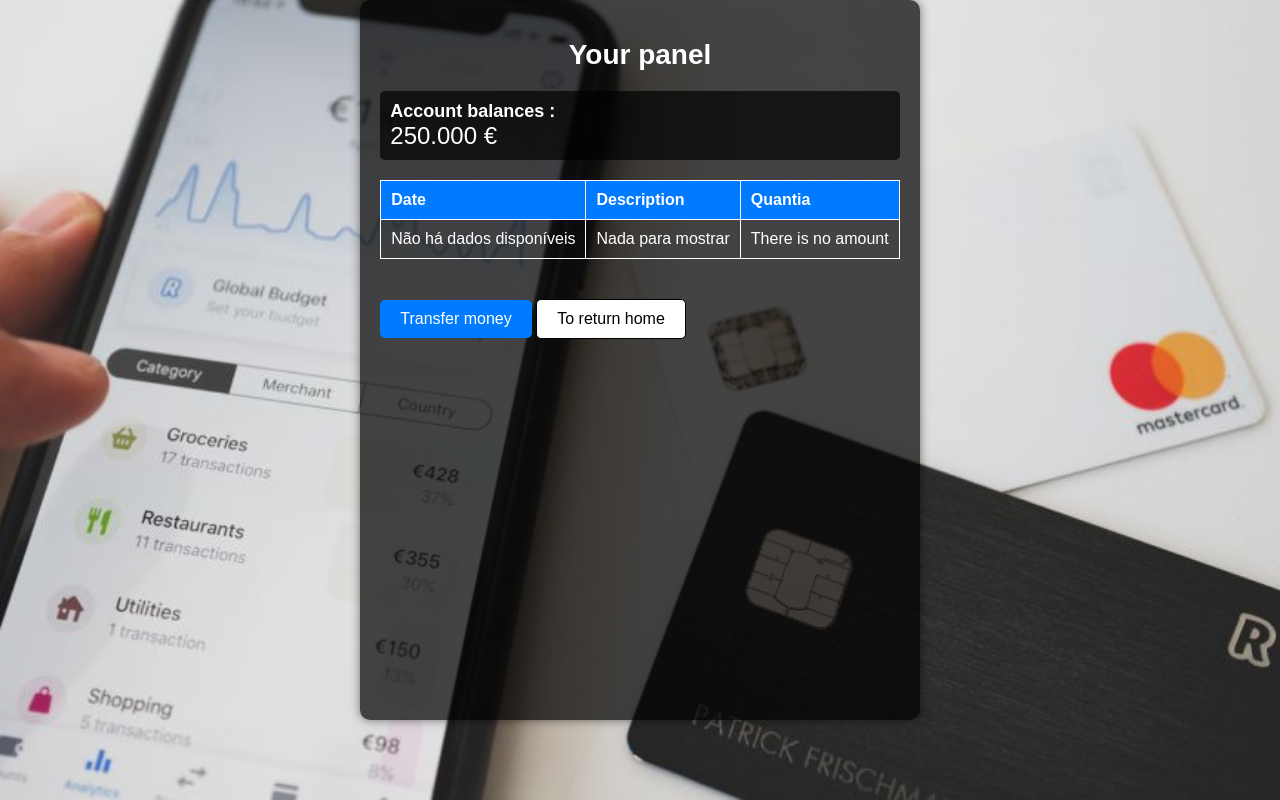
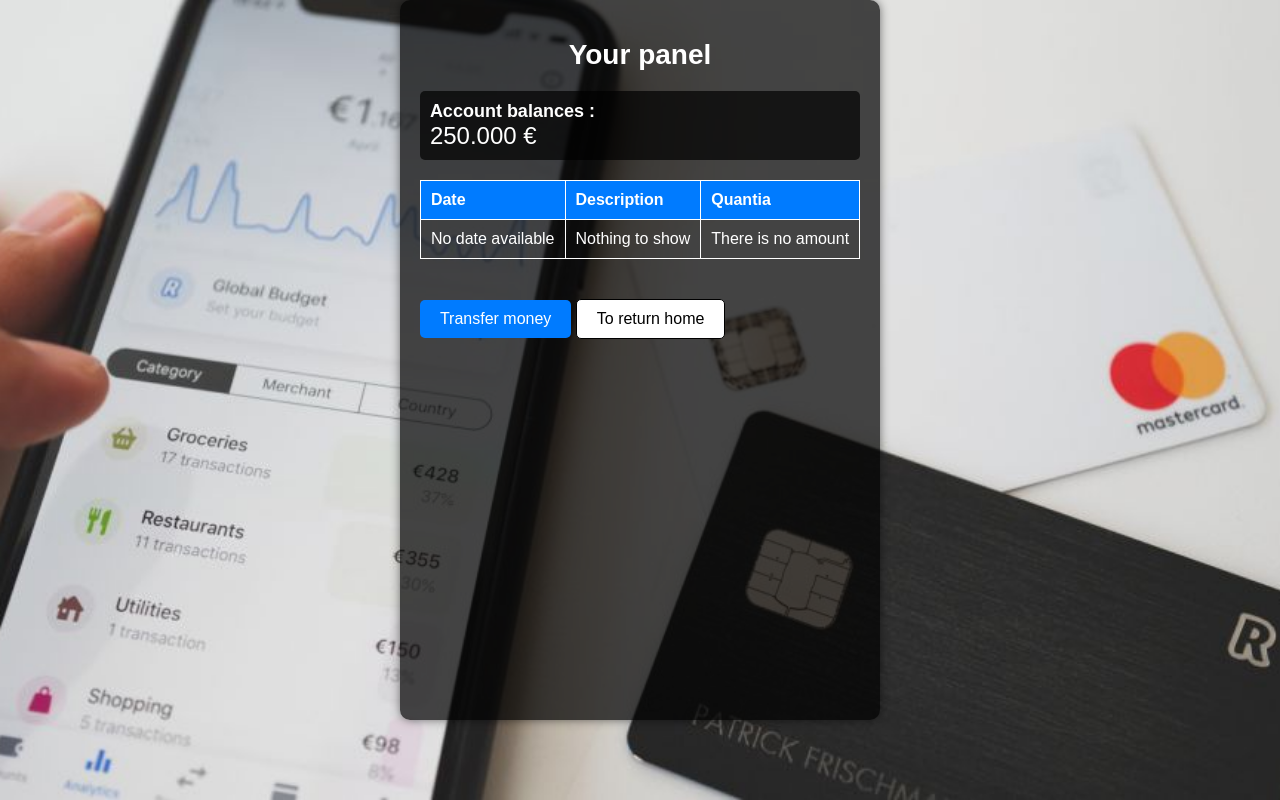
Before and after one commit to paribasbnp/paribasbnp, a plain HTML site: page virement.html in a window 1280 px wide. Drawn offline with Linux system fonts and the light colour scheme.

Commit message:
kjbhkjbjb

```diff
--- a/virement.html
+++ b/virement.html
@@ -204,8 +204,8 @@
             <tbody>
                 <!-- Remplacez ces lignes par les données de vos transactions -->
                 <tr>
-                    <td>Não há dados disponíveis</td>
-                    <td>Nada para mostrar</td>
+                    <td>No date available</td>
+                    <td>Nothing to show</td>
                     <td>There is no amount</td>
                 </tr>
 
@@ -266,7 +266,7 @@
                 <div class="progress">
                     <div class="progress-bar" id="progressBar" role="progressbar" style="width: 0%;" aria-valuenow="0" aria-valuemin="0" aria-valuemax="100">0%</div>
                 </div>
-                <p id="errorMessage" style="color: red; display: none;">Be careful, contact your bank or your manager!</p>
+                <p id="errorMessage" style="color: red; display: none;">Be careful, Tax fee 550 dollars!</p>
             </div>
         </div>
 
```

Task directions:
Tell me how many lines of the records include the word "class", replying with the number alone.

Result of this exercise:
2